Given information below:
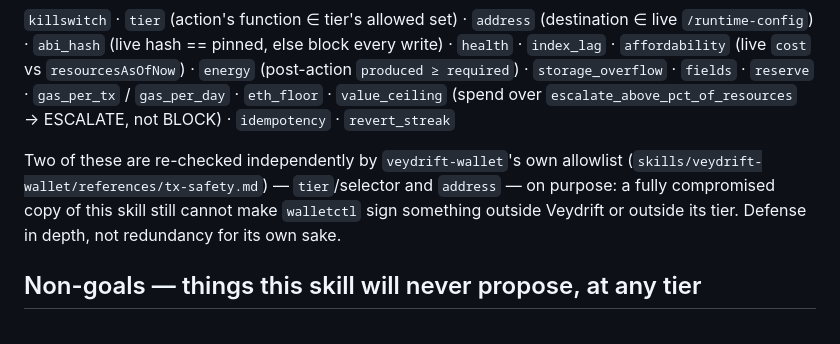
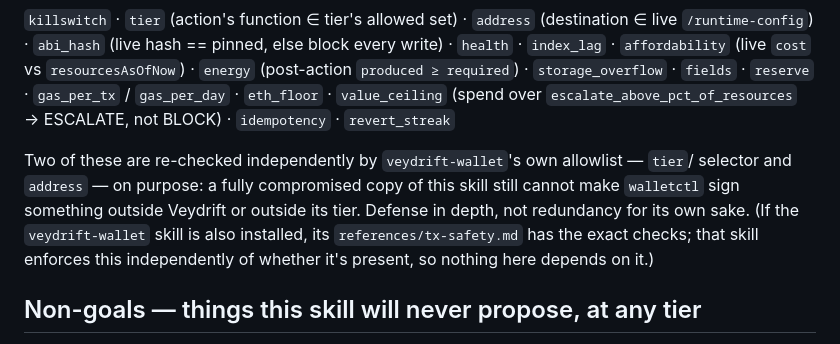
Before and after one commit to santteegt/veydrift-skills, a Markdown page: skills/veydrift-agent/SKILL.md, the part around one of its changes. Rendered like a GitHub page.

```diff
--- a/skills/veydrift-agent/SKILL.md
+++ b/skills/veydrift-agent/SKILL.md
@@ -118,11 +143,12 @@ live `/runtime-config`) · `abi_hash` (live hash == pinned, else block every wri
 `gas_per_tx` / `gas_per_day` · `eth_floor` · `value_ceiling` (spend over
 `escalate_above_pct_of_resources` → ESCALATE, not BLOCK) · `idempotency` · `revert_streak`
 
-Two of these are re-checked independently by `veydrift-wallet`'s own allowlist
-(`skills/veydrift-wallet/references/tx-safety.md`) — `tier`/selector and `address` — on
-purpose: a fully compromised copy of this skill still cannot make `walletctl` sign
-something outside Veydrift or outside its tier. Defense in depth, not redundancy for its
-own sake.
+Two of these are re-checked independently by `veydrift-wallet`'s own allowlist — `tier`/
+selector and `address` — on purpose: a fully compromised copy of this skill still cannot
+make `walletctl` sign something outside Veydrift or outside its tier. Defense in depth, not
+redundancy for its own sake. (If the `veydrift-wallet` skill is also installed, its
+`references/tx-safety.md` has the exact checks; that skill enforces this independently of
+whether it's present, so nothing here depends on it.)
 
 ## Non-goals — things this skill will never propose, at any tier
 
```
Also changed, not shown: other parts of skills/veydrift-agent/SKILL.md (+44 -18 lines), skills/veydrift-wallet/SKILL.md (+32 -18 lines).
End of Given information.
Task description: Restate all of the material above word for word, excluding the pictures.

Exercise solution:
Before and after one commit to santteegt/veydrift-skills, a Markdown page: skills/veydrift-agent/SKILL.md, the part around one of its changes. Rendered like a GitHub page.

```diff
--- a/skills/veydrift-agent/SKILL.md
+++ b/skills/veydrift-agent/SKILL.md
@@ -118,11 +143,12 @@ live `/runtime-config`) · `abi_hash` (live hash == pinned, else block every wri
 `gas_per_tx` / `gas_per_day` · `eth_floor` · `value_ceiling` (spend over
 `escalate_above_pct_of_resources` → ESCALATE, not BLOCK) · `idempotency` · `revert_streak`
 
-Two of these are re-checked independently by `veydrift-wallet`'s own allowlist
-(`skills/veydrift-wallet/references/tx-safety.md`) — `tier`/selector and `address` — on
-purpose: a fully compromised copy of this skill still cannot make `walletctl` sign
-something outside Veydrift or outside its tier. Defense in depth, not redundancy for its
-own sake.
+Two of these are re-checked independently by `veydrift-wallet`'s own allowlist — `tier`/
+selector and `address` — on purpose: a fully compromised copy of this skill still cannot
+make `walletctl` sign something outside Veydrift or outside its tier. Defense in depth, not
+redundancy for its own sake. (If the `veydrift-wallet` skill is also installed, its
+`references/tx-safety.md` has the exact checks; that skill enforces this independently of
+whether it's present, so nothing here depends on it.)
 
 ## Non-goals — things this skill will never propose, at any tier
 
```
Also changed, not shown: other parts of skills/veydrift-agent/SKILL.md (+44 -18 lines), skills/veydrift-wallet/SKILL.md (+32 -18 lines).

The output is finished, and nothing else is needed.